If a line in the data has the string "docs", please show it.

### Information
►

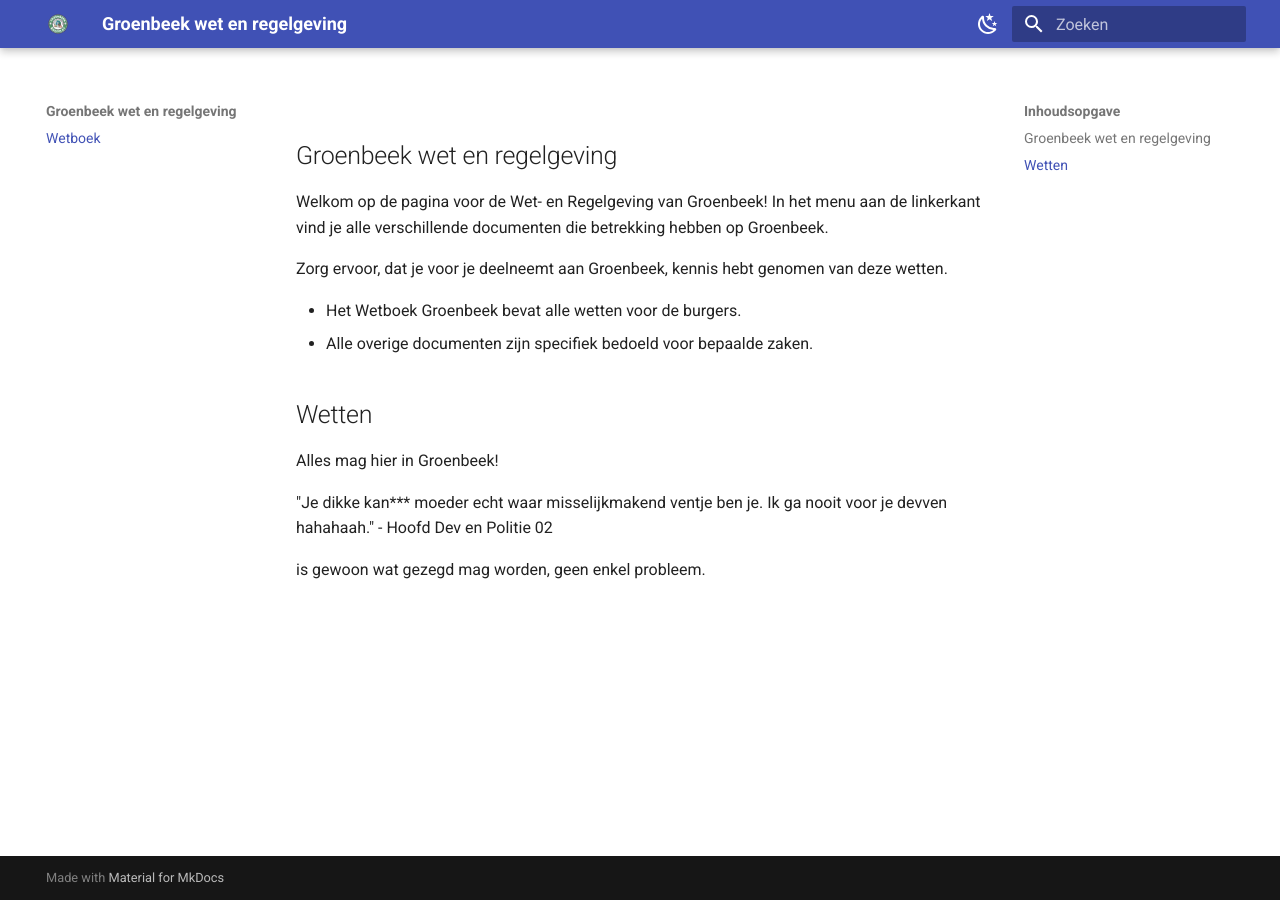
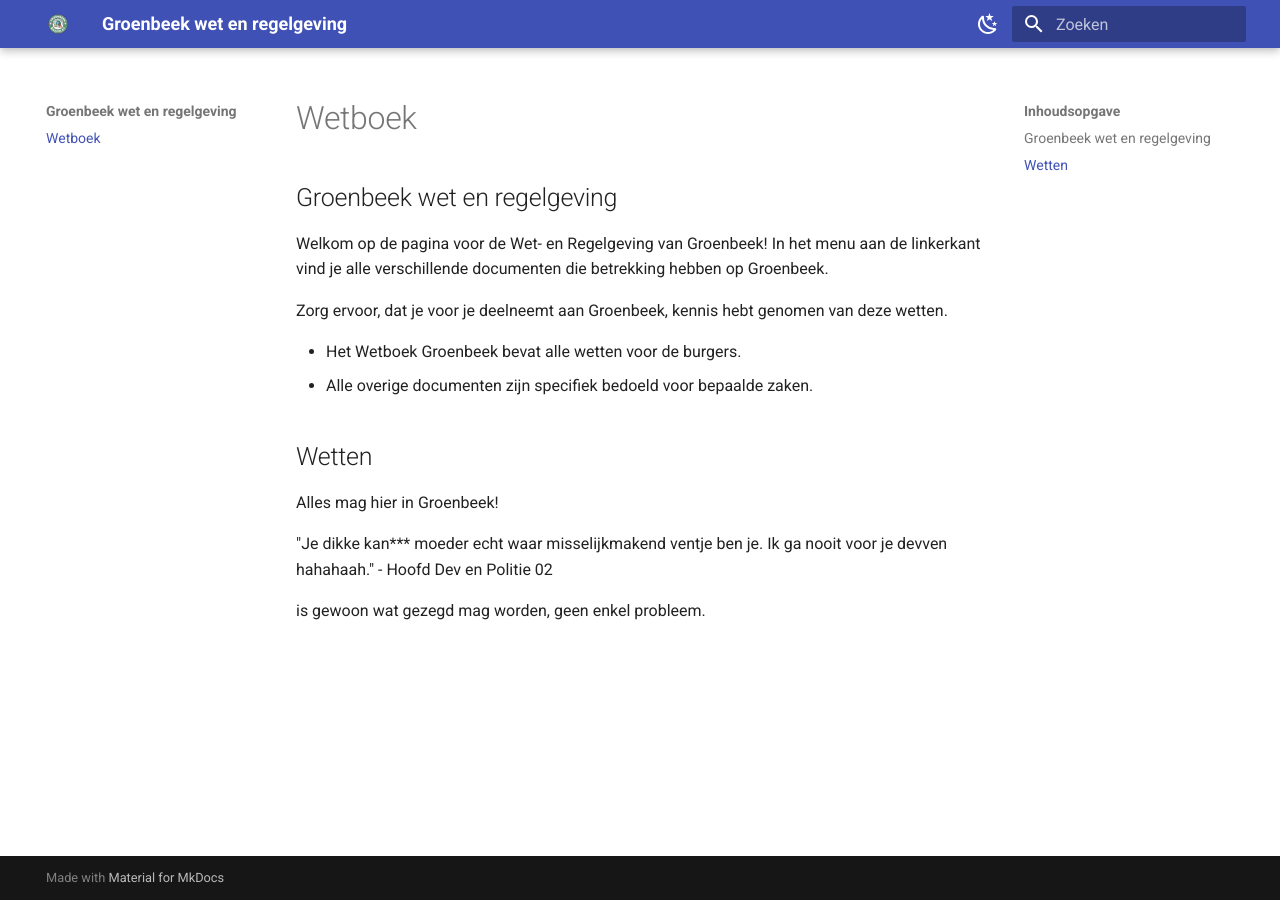
Before and after one commit to Samveldh/groenbeekroleplay-wetenregelgeving, an MkDocs documentation site: the page built from docs/wetboek.md, in a window 1280 px wide. Built offline with MkDocs 1.6.1 and Material for MkDocs 9.7.7, drawn with Linux system fonts in a browser that asks for light colours.

Commit message:
Update wetboek.md

```diff
--- a/docs/wetboek.md
+++ b/docs/wetboek.md
@@ -1,4 +1,5 @@
-#
+# Wetboek
+
 ## Groenbeek wet en regelgeving
 
 Welkom op de pagina voor de Wet- en Regelgeving van Groenbeek!
```
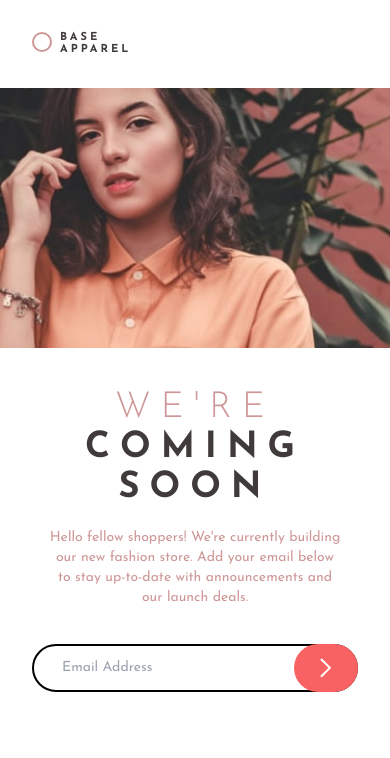
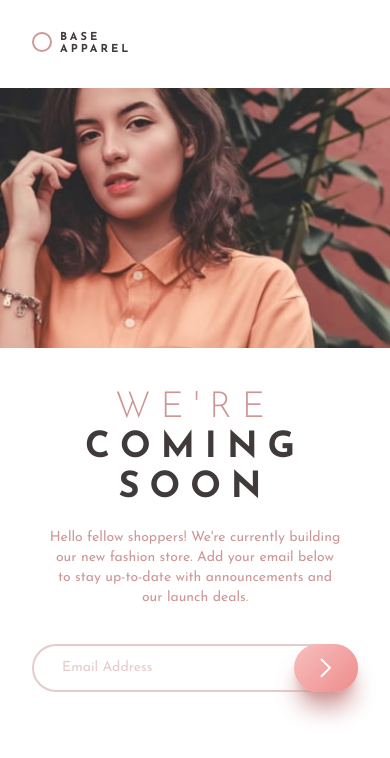
Before and after one commit to fkrunic/frontend-mentor-base-apparel-coming-soon-page, a Vue app: page / in a window 390 px wide. Shown: the top 758 px of the page. Built offline with nearby package versions, Linux system fonts and the light colour scheme.

Commit message:
mobile design

```diff
--- a/src/App.vue
+++ b/src/App.vue
@@ -3,7 +3,7 @@ import { onMounted } from 'vue';
 
 
 onMounted(() => {
-  document.body.className = 'font-josefin-sans'
+  document.body.className = 'font-josefin-sans mobile-wallpaper'
 })
 </script>
 
@@ -65,9 +65,12 @@ onMounted(() => {
 
               border-2
               border-solid
+              border-desaturated-red/50
 
               rounded-full
 
+              placeholder-desaturated-red/50
+              text-dark-grayish-red/75
             "
             type="text"
             placeholder="Email Address">
@@ -86,8 +89,10 @@ onMounted(() => {
 
             -right-0
 
-            bg-soft-red
+            button-wallpaper
             rounded-full
+            shadow-xl
+            shadow-desaturated-red
             ">
             <img src="./assets/icon-arrow.svg">
           </div>
@@ -98,4 +103,11 @@ onMounted(() => {
 </template>
 
 <style scoped>
+  .mobile-wallpaper {
+    background: linear-gradient(135deg, hsl(0, 0%, 100%), hsl(0, 100%, 98%));
+  }
+
+  .button-wallpaper {
+    background: linear-gradient(135deg, hsl(0, 80%, 86%), hsl(0, 74%, 74%));
+  }
 </style>
```
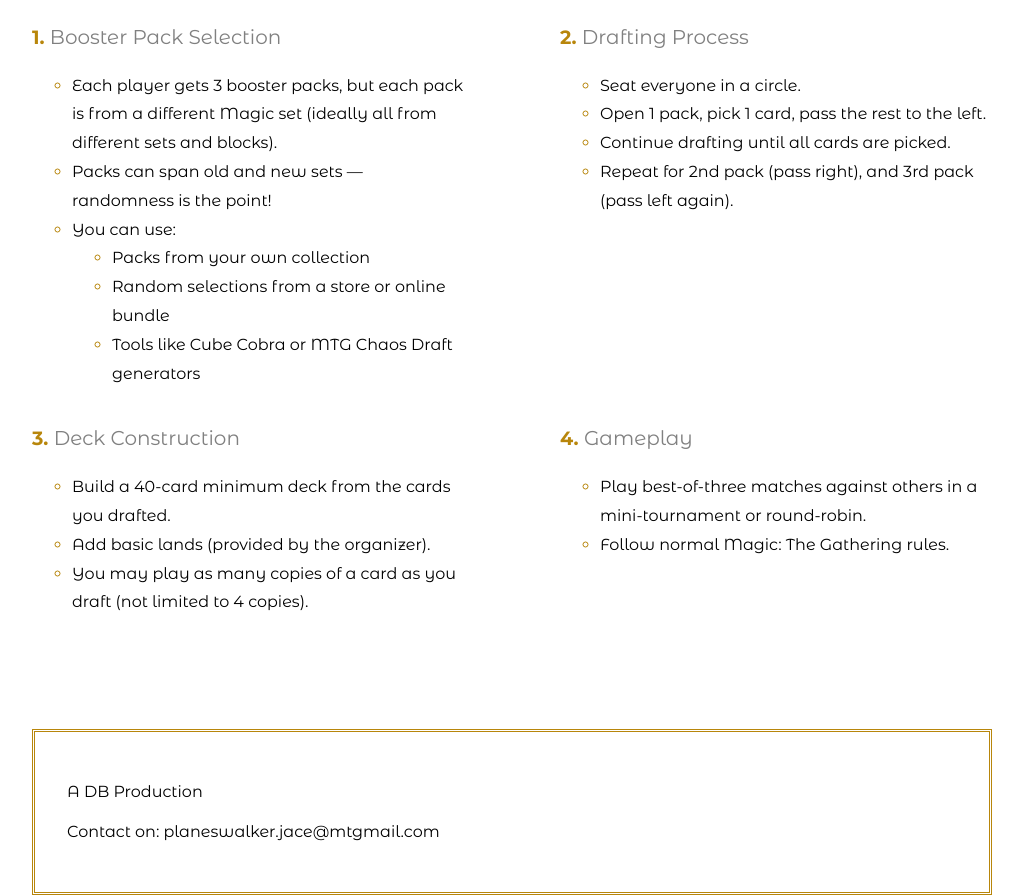
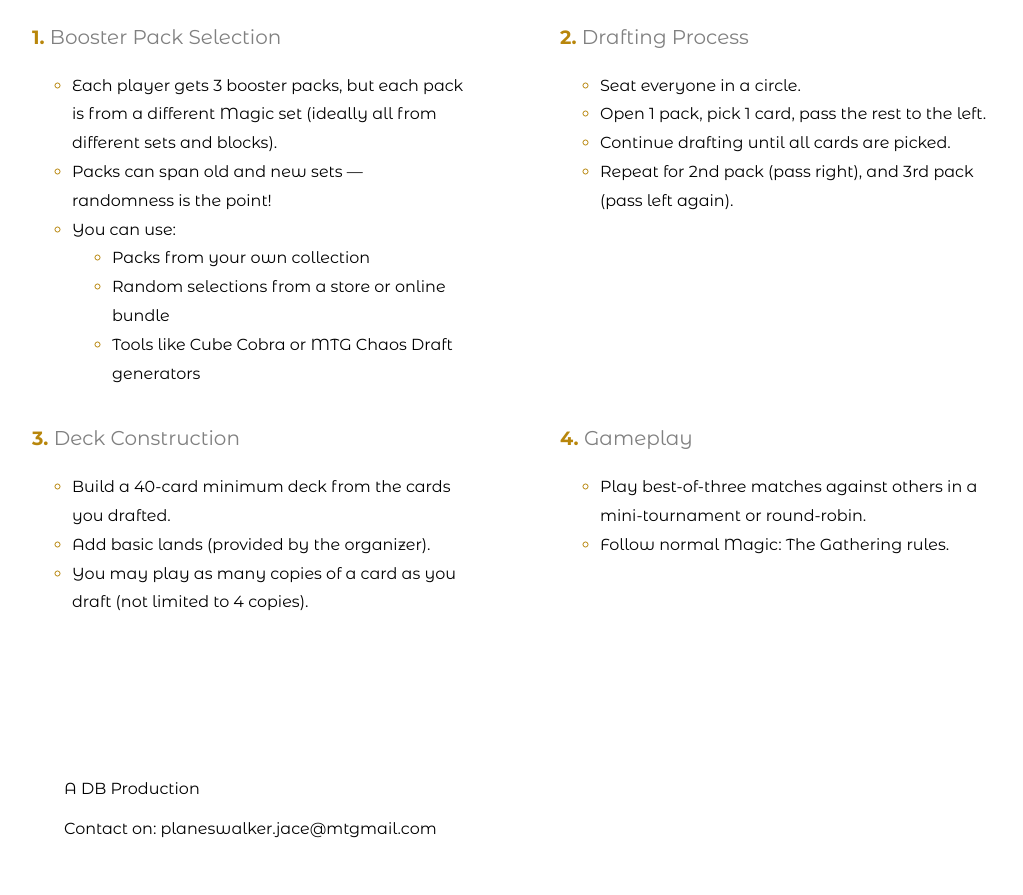
Before and after one commit to Dbrowne14/MTGchaosdraft, a plain HTML site: page index.html in a window 1280 px wide. Shown: the part 1058-1953 px from the top of the page, without its empty margins (128-1151 px from the left). Drawn offline with Linux system fonts and the light colour scheme; files whose address does not match are found by name; a web font is replaced by a local one.

Commit message:
remove border

```diff
--- a/resources/styles.css
+++ b/resources/styles.css
@@ -154,7 +154,7 @@ footer {
     box-sizing: border-box;
     margin-top: 6rem;
     padding: 2rem 2rem;
-    border: 0.2rem double darkgoldenrod;
+    /*border: 0.2rem double darkgoldenrod; - commented out not sure*/
 }
 
 /*draft page*/
```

◄

### Result of the task
Before and after one commit to Samveldh/groenbeekroleplay-wetenregelgeving, an MkDocs documentation site: the page built from docs/wetboek.md, in a window 1280 px wide. Built offline with MkDocs 1.6.1 and Material for MkDocs 9.7.7, drawn with Linux system fonts in a browser that asks for light colours.
--- a/docs/wetboek.md
+++ b/docs/wetboek.md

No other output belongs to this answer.